Countdown to the Vote for a Caribbean Media Mega-Merger

Countdown to the Vote for a Caribbean Media Mega-Merger

Marcia Forbes PhD

Set-Up for a Showdown

The excited anticipation of the vote-count felt somewhat like national general elections in Jamaica. Would media entities RJR/Gleaner win out in their thrust to merge by securing the 75% shareholder support needed? Or, would the naysayers, primarily in the public form of the ‘Mayberry Investment Men’ and Andrew Azar, win the day? Azar had gone as far as to run full page newspaper advertisements in which he voiced strong opposition to the proposed merger.

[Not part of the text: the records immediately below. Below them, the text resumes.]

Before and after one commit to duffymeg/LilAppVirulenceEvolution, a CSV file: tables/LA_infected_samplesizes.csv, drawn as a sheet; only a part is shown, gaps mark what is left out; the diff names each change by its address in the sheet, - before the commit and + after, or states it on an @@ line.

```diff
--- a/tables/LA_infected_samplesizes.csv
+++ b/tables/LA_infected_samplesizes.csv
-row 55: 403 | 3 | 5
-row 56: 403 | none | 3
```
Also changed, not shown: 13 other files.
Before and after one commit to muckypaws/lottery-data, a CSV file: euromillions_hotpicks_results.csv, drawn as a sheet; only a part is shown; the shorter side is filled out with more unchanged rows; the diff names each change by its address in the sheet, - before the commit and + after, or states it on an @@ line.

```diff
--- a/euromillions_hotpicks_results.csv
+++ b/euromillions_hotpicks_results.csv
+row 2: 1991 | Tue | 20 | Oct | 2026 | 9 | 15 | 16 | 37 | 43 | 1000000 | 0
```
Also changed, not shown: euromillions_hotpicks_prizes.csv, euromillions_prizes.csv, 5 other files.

He described the approach to it as “dictatorialism” and advised fellow shareholders to “Vote No”.

Shareholders’ Meetings

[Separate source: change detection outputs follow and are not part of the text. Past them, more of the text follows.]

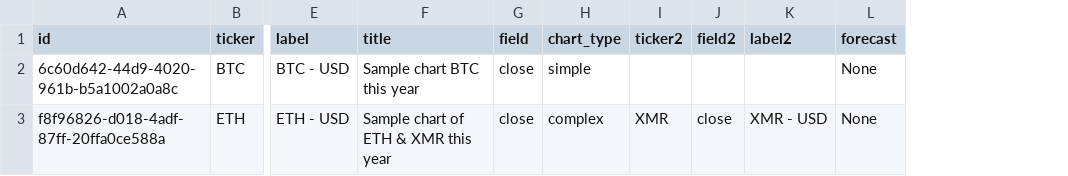
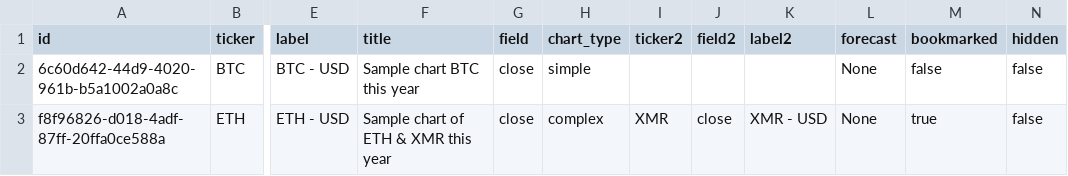
Before and after one commit to mamutuberalles/szakdoga_2023, a CSV file: crypto-gaze/db/csv/chart_model.CustomCharts.csv, drawn as a sheet; only a part is shown, gaps mark what is left out; the diff names each change by its address in the sheet, - before the commit and + after, or states it on an @@ line.

Commit message:
Added Bookmark , Hide functions and tabs Changed editorial document tree in order to fix bug Now every dynamic component is hidden when some setting is changed so     there is a reason to hit the preview button

```diff
--- a/crypto-gaze/db/csv/chart_model.CustomCharts.csv
+++ b/crypto-gaze/db/csv/chart_model.CustomCharts.csv
+column M (bookmarked), rows 2-3: false | true
+column N (hidden), rows 2-3: false | false
```
Also changed, not shown: 17 other files.
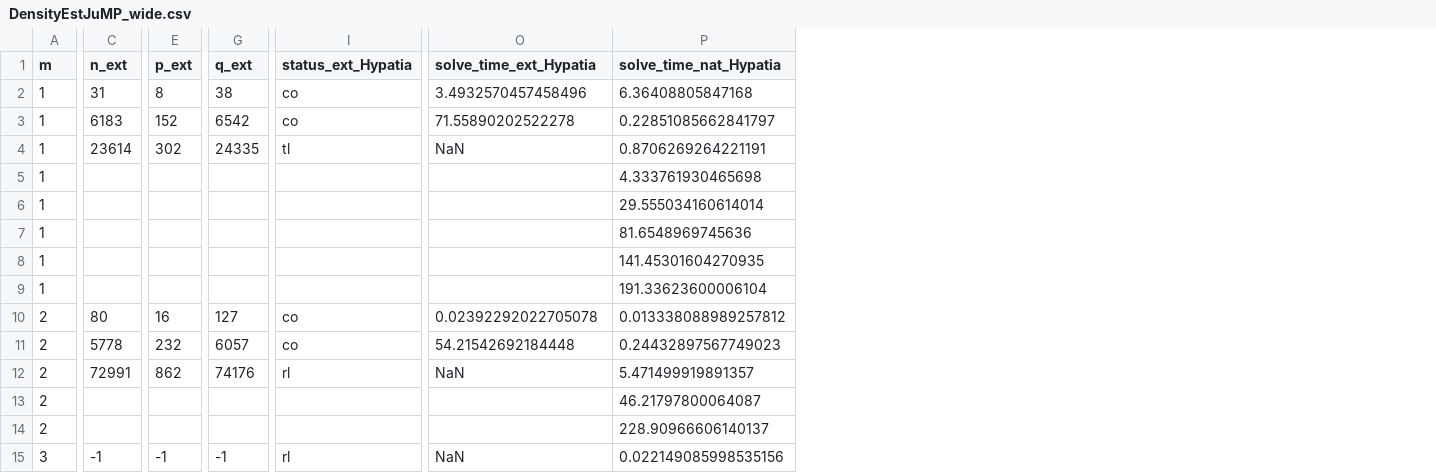
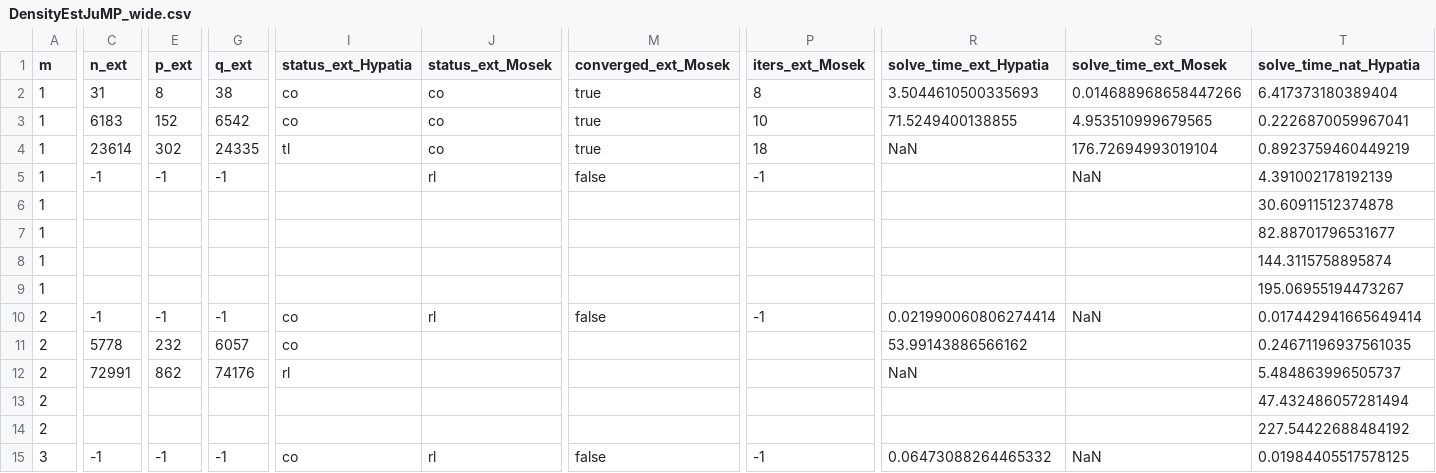
Before and after one commit to jump-dev/Hypatia.jl, a CSV file: DensityEstJuMP_wide.csv, drawn as a sheet; only a part is shown, gaps mark what is left out; addresses are those after the commit; the diff covers the shown part only; the diff names each change by its address in the sheet, - before the commit and + after, or states it on an @@ line.

```diff
--- a/DensityEstJuMP_wide.csv
+++ b/DensityEstJuMP_wide.csv
+column J (status_ext_Mosek), rows 2-15: co | co | co | rl |  |  |  |  | rl |  |  |  |  | rl
+column M (converged_ext_Mosek), rows 2-15: true | true | true | false |  |  |  |  | false |  |  |  |  | false
+column P (iters_ext_Mosek), rows 2-15: 8 | 10 | 18 | -1 |  |  |  |  | -1 |  |  |  |  | -1
+column S (solve_time_ext_Mosek), rows 2-15: 0.014688968658447266 | 4.953510999679565 | 176.72694993019104 | NaN |  |  |  |  | NaN |  |  |  |  | NaN
-R2 (solve_time_ext_Hypatia): 3.4932570457458496
+R2 (solve_time_ext_Hypatia): 3.5044610500335693
-T2 (solve_time_nat_Hypatia): 6.36408805847168
+T2 (solve_time_nat_Hypatia): 6.417373180389404
-R3 (solve_time_ext_Hypatia): 71.55890202522278
+R3 (solve_time_ext_Hypatia): 71.5249400138855
-T3 (solve_time_nat_Hypatia): 0.22851085662841797
+T3 (solve_time_nat_Hypatia): 0.2226870059967041
-T4 (solve_time_nat_Hypatia): 0.8706269264221191
+T4 (solve_time_nat_Hypatia): 0.8923759460449219
-C5 (n_ext): (empty)
+C5 (n_ext): -1
-E5 (p_ext): (empty)
+E5 (p_ext): -1
-G5 (q_ext): (empty)
+G5 (q_ext): -1
-T5 (solve_time_nat_Hypatia): 4.333761930465698
+T5 (solve_time_nat_Hypatia): 4.391002178192139
-T6 (solve_time_nat_Hypatia): 29.555034160614014
+T6 (solve_time_nat_Hypatia): 30.60911512374878
-T7 (solve_time_nat_Hypatia): 81.6548969745636
+T7 (solve_time_nat_Hypatia): 82.88701796531677
-T8 (solve_time_nat_Hypatia): 141.45301604270935
+T8 (solve_time_nat_Hypatia): 144.3115758895874
-T9 (solve_time_nat_Hypatia): 191.33623600006104
+T9 (solve_time_nat_Hypatia): 195.06955194473267
-C10 (n_ext): 80
+C10 (n_ext): -1
-E10 (p_ext): 16
+E10 (p_ext): -1
-G10 (q_ext): 127
+G10 (q_ext): -1
-R10 (solve_time_ext_Hypatia): 0.02392292022705078
+R10 (solve_time_ext_Hypatia): 0.021990060806274414
-T10 (solve_time_nat_Hypatia): 0.013338088989257812
+T10 (solve_time_nat_Hypatia): 0.017442941665649414
-R11 (solve_time_ext_Hypatia): 54.21542692184448
+R11 (solve_time_ext_Hypatia): 53.99143886566162
-T11 (solve_time_nat_Hypatia): 0.24432897567749023
+T11 (solve_time_nat_Hypatia): 0.24671196937561035
-T12 (solve_time_nat_Hypatia): 5.471499919891357
+T12 (solve_time_nat_Hypatia): 5.484863996505737
-T13 (solve_time_nat_Hypatia): 46.21797800064087
+T13 (solve_time_nat_Hypatia): 47.432486057281494
-T14 (solve_time_nat_Hypatia): 228.90966606140137
+T14 (solve_time_nat_Hypatia): 227.54422688484192
-I15 (status_ext_Hypatia): rl
+I15 (status_ext_Hypatia): co
-R15 (solve_time_ext_Hypatia): NaN
+R15 (solve_time_ext_Hypatia): 0.06473088264465332
-T15 (solve_time_nat_Hypatia): 0.022149085998535156
+T15 (solve_time_nat_Hypatia): 0.01984405517578125
```
Also changed, not shown: 63 edited cells elsewhere in this file, PortfolioJuMP_wide.csv, 10 other files.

With separate but simultaneous meetings for each entity’s shareholders on the day before New Year’s Eve, it also felt a bit like the countdown to midnight when a new year is ushered in, when resolutions are made and new beginnings anticipated. Not being a shareholder (or a proxy for anyone) meant I was excluded from the December 30th meetings.

Jamaica was on the verge of something big and historic, so clearly I wanted to keep abreast.  It’s not every day that a 180 year old newspaper joins forces, in an unusual hybrid merger-acquisition format, with a 65 year old electronic media entity. The shareholders ‘Yes’ vote was an important step toward this proposed merger. Eager for the latest updates, I turned to Twitter.

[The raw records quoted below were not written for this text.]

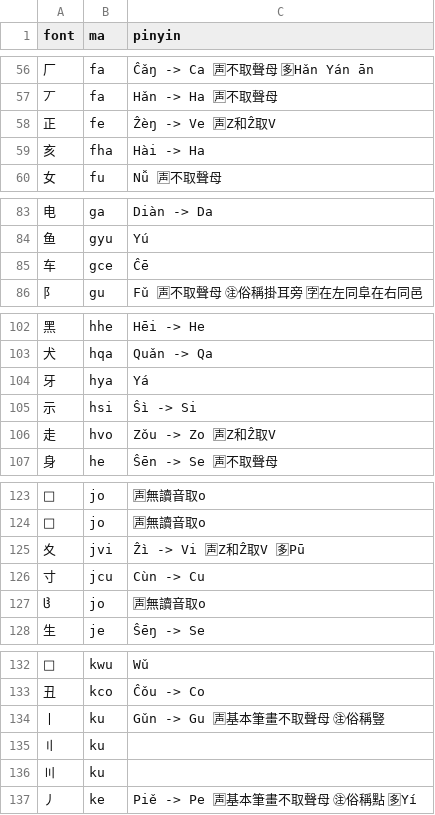
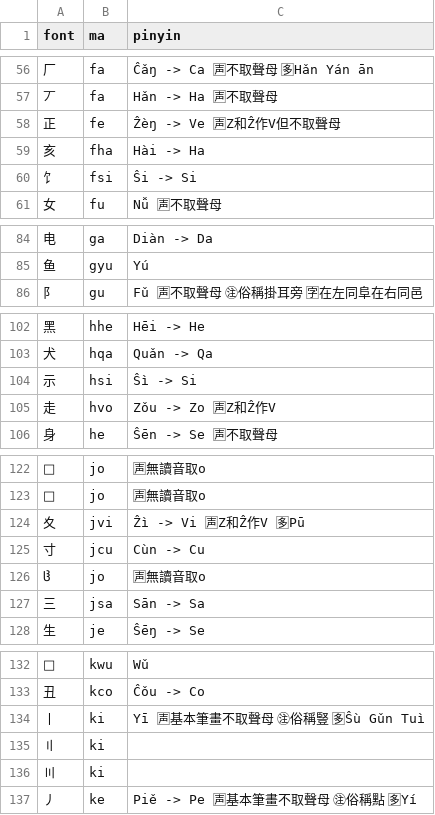
Before and after one commit to forfudan/yu, a CSV file: src/public/zigen-ling.csv, drawn as a sheet; only a part is shown, gaps mark what is left out; the diff covers the shown part only.

```diff
--- a/src/public/zigen-ling.csv
+++ b/src/public/zigen-ling.csv
@@ -57,4 +57,5 @@ font,ma,pinyin
 丆,fa,Hǎn -> Ha 🈤不取聲母
-正,fe,Ẑèŋ -> Ve 🈤Z和Ẑ取V
+正,fe,Ẑèŋ -> Ve 🈤Z和Ẑ作V但不取聲母
 亥,fha,Hài -> Ha
+饣,fsi,Ŝi -> Si
 女,fu,Nǚ 🈤不取聲母
@@ -84,3 +85,2 @@ font,ma,pinyin
 鱼,gyu,Yú
-车,gce,Ĉē
 阝,gu,Fǔ 🈤不取聲母 ㊟俗稱掛耳旁 🈑在左同阜在右同邑
@@ -103,5 +103,4 @@ font,ma,pinyin
 犬,hqa,Quǎn -> Qa
-牙,hya,Yá
 示,hsi,Ŝì -> Si
-走,hvo,Zǒu -> Zo 🈤Z和Ẑ取V
+走,hvo,Zǒu -> Zo 🈤Z和Ẑ作V
 身,he,Ŝēn -> Se 🈤不取聲母
@@ -124,5 +123,6 @@ font,ma,pinyin
 ,jo,🈤無讀音取o
-夊,jvi,Ẑì -> Vi 🈤Z和Ẑ取V 🈕Pū
+夊,jvi,Ẑì -> Vi 🈤Z和Ẑ作V 🈕Pū
 寸,jcu,Cùn -> Cu
 ,jo,🈤無讀音取o
+三,jsa,Sān -> Sa
 生,je,Ŝēŋ -> Se
@@ -133,5 +133,5 @@ font,ma,pinyin
 丑,kco,Ĉǒu -> Co
-丨,ku,Gǔn -> Gu 🈤基本筆畫不取聲母 ㊟俗稱豎
-〢,ku,
-〣,ku,
+丨,ki,Yī 🈤基本筆畫不取聲母 ㊟俗稱豎 🈕Ŝù Gǔn Tuì
+〢,ki,
+〣,ki,
 丿,ke,Piě -> Pe 🈤基本筆畫不取聲母 ㊟俗稱點 🈕Yí
```
Also changed, not shown: 5 added rows, 5 removed rows, 2 moved rows and 16 edited cells elsewhere in this file, 12 other files.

Fireworks – Before Christmas Eve

Fireworks were expected at RJR’s Extraordinary General Meeting (EGM). Andrew Azar, businessman, and Chris Berry of Mayberry Investment had made their intentions clear. They would vote ‘NO’. From the EGM someone tweeted a picture of Azar at the microphone expounding the reasons for his opposition. With holdings valued at 2.4% of RJR shares, Azar has some clout.

A bit later in the meeting, RJR’s Head of News @Miltonnewsja, tweeted, “Gary Peart MD Mayberry: The information that we rec’d puts us in a position where we will not vote against the deal. #RJRGleaner”. It seemed the ‘Mayberry fire’ had been quelled. We later learnt from news reports that rather than support the merger, Mayberry, listed among RJR’s top shareholders, actually abstained.

Time Lapse – Votes Counted & Recounted

Over at the Gleaner’s AGM @Jahmekyagyal, a shareholder, but importantly an avid tweeter and journalist, kept us informed. “BreakingNews Oliver Clarke now announcing that KPMG says another hour to wait on results #GleanerAGM”, and later, “Breaking News 285 votes cast. Way over 84% voted to allow #RJRGleaner Merger #GleanerAGM”.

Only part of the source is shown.